We woke up on Sunday for breakfast and class where we wrapped up the weekend by writing our first entry in our journals, something we will surely all become accustomed to throughout our journey together. Prompted to write about what we are expecting, what we anticipate to feel, and our hopes and fears, we were given the opportunity to share our entry with a partner and respond to one another.
An excerpt from my journal entry is below:
“As prepared as we might all feel ahead of time this semester, there are many things that cannot be imagined and can only be experienced, which I will understand and be confronted with after we arrive in India… I think it is important to remember that the new experience that might make me nervous or uncomfortable is probably new to all of us and that I am not expected to necessarily know what I should be doing or how I should be feeling.”
After being surrounded by so many positive, excited individuals I was reassured that we will quickly become a tight knit group and can depend on one another in times of fear, homesickness, and anything else that might be thrown our way.

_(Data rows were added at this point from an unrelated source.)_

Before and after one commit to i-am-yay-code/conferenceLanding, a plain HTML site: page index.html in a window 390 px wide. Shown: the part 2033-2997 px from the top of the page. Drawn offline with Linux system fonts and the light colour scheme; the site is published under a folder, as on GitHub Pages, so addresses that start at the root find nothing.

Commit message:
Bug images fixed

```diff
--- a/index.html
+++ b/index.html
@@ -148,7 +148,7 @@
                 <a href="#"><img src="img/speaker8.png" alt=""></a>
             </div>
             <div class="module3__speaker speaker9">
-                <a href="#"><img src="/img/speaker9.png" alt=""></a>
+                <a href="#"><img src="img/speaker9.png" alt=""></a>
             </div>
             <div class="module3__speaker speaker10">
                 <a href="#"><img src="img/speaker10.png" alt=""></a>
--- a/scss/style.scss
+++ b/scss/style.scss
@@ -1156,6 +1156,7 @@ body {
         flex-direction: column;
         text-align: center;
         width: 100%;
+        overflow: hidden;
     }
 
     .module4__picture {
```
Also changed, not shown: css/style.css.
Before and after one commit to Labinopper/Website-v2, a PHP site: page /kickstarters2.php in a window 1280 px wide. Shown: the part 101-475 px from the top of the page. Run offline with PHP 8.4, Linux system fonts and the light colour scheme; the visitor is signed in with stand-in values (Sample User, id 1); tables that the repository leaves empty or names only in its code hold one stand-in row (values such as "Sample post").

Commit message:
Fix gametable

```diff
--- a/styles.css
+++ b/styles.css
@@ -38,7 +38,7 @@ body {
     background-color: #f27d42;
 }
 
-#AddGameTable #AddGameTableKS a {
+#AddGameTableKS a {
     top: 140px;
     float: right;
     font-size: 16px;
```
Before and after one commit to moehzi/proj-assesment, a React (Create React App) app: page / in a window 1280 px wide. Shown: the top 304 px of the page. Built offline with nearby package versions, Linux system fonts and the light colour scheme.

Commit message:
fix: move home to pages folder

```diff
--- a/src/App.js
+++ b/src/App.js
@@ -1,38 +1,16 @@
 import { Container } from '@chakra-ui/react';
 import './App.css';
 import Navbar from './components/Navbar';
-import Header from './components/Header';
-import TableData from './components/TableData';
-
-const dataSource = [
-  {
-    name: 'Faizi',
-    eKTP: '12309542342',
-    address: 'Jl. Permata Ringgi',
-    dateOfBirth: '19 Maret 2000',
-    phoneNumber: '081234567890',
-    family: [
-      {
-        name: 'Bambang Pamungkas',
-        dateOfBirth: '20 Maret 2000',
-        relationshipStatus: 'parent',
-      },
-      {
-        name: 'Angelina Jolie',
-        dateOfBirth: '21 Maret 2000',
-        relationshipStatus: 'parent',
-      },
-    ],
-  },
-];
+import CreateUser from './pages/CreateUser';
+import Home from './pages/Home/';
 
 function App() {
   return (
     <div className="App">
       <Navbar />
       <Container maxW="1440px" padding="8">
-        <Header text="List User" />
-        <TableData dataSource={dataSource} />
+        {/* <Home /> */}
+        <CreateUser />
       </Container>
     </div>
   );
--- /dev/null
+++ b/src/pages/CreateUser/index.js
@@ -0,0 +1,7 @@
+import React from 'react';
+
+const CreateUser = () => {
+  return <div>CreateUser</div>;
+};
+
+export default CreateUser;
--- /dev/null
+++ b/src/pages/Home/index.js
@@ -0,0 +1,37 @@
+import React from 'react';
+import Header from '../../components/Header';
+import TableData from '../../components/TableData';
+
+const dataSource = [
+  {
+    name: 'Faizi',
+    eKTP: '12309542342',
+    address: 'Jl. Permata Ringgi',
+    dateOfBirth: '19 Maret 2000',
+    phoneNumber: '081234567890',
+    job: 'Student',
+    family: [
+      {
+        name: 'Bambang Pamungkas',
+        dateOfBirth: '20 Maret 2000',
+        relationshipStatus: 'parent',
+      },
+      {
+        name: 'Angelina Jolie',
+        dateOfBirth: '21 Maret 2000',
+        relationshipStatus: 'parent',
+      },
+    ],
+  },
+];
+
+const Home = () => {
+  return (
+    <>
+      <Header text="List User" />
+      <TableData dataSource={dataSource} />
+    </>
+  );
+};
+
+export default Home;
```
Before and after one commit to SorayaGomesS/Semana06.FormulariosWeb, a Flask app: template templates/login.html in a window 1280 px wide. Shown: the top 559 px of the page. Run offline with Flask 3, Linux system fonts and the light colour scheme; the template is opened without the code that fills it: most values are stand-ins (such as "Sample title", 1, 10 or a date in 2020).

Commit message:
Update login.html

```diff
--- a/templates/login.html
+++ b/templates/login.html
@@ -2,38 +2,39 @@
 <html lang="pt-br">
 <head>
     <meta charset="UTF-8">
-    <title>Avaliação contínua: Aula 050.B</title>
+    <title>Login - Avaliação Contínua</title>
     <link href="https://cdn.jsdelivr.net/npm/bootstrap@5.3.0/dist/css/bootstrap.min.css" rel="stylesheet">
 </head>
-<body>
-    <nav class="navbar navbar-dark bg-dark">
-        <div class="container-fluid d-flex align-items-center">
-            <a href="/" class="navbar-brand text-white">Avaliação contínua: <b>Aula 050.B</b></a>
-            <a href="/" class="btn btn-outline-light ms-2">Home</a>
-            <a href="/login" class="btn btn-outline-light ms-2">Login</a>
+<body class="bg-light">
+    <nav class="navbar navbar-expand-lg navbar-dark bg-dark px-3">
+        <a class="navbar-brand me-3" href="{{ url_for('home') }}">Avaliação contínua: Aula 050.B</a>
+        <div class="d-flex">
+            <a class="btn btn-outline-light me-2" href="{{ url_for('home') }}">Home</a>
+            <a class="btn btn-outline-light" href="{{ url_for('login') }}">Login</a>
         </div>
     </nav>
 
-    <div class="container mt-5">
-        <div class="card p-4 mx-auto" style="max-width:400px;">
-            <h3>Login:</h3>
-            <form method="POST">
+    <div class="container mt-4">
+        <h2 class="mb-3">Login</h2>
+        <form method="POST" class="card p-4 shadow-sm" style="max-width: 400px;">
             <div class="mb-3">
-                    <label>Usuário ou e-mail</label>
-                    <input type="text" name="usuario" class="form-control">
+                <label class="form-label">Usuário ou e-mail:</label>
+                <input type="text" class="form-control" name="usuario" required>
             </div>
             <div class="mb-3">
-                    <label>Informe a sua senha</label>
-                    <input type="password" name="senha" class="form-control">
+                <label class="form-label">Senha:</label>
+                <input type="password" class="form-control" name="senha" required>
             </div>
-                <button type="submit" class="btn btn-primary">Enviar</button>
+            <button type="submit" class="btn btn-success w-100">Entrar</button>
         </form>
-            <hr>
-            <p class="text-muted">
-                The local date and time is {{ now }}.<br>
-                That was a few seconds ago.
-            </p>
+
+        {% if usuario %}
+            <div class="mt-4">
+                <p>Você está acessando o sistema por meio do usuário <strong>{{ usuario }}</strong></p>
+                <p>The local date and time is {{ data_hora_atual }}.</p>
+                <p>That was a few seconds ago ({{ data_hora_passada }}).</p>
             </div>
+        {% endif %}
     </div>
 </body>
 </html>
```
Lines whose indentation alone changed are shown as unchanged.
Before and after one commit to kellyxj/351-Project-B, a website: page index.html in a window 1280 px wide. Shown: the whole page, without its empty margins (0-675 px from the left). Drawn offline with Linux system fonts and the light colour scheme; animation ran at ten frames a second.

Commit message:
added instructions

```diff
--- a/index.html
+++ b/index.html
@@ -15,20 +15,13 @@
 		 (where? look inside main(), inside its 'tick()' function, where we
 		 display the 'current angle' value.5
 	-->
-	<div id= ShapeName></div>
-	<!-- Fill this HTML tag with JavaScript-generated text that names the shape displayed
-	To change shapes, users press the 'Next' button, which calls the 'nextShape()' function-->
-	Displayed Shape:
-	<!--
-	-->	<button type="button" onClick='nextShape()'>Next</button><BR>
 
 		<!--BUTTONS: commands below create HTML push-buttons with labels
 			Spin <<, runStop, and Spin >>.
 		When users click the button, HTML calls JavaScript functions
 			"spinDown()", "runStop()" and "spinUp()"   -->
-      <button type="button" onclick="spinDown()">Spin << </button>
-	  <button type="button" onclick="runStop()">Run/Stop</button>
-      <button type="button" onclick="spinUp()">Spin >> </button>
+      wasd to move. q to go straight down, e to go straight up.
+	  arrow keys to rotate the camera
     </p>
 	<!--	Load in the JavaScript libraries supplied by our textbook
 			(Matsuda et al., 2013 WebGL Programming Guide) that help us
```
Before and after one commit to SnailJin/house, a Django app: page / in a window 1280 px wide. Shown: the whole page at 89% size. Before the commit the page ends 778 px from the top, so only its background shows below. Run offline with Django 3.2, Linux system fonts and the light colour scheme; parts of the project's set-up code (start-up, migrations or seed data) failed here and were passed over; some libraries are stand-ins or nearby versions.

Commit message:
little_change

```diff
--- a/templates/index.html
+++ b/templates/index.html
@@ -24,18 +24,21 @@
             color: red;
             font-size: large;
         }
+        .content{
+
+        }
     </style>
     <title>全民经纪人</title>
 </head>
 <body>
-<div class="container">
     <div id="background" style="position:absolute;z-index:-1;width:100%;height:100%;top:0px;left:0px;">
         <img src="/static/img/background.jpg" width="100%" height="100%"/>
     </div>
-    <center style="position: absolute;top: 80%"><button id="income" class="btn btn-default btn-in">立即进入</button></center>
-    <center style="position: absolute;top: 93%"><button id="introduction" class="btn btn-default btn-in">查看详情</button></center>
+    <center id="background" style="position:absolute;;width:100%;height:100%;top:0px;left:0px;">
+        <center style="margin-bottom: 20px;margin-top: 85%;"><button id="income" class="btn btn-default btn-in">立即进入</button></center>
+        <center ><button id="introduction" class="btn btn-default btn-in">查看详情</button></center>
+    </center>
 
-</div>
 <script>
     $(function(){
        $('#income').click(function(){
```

Waking up before the sunrise on a Saturday morning to sit in the middle seat of a newly made friend’s small stick shift could not have been more rewarding. January 2nd can’t come soon enough!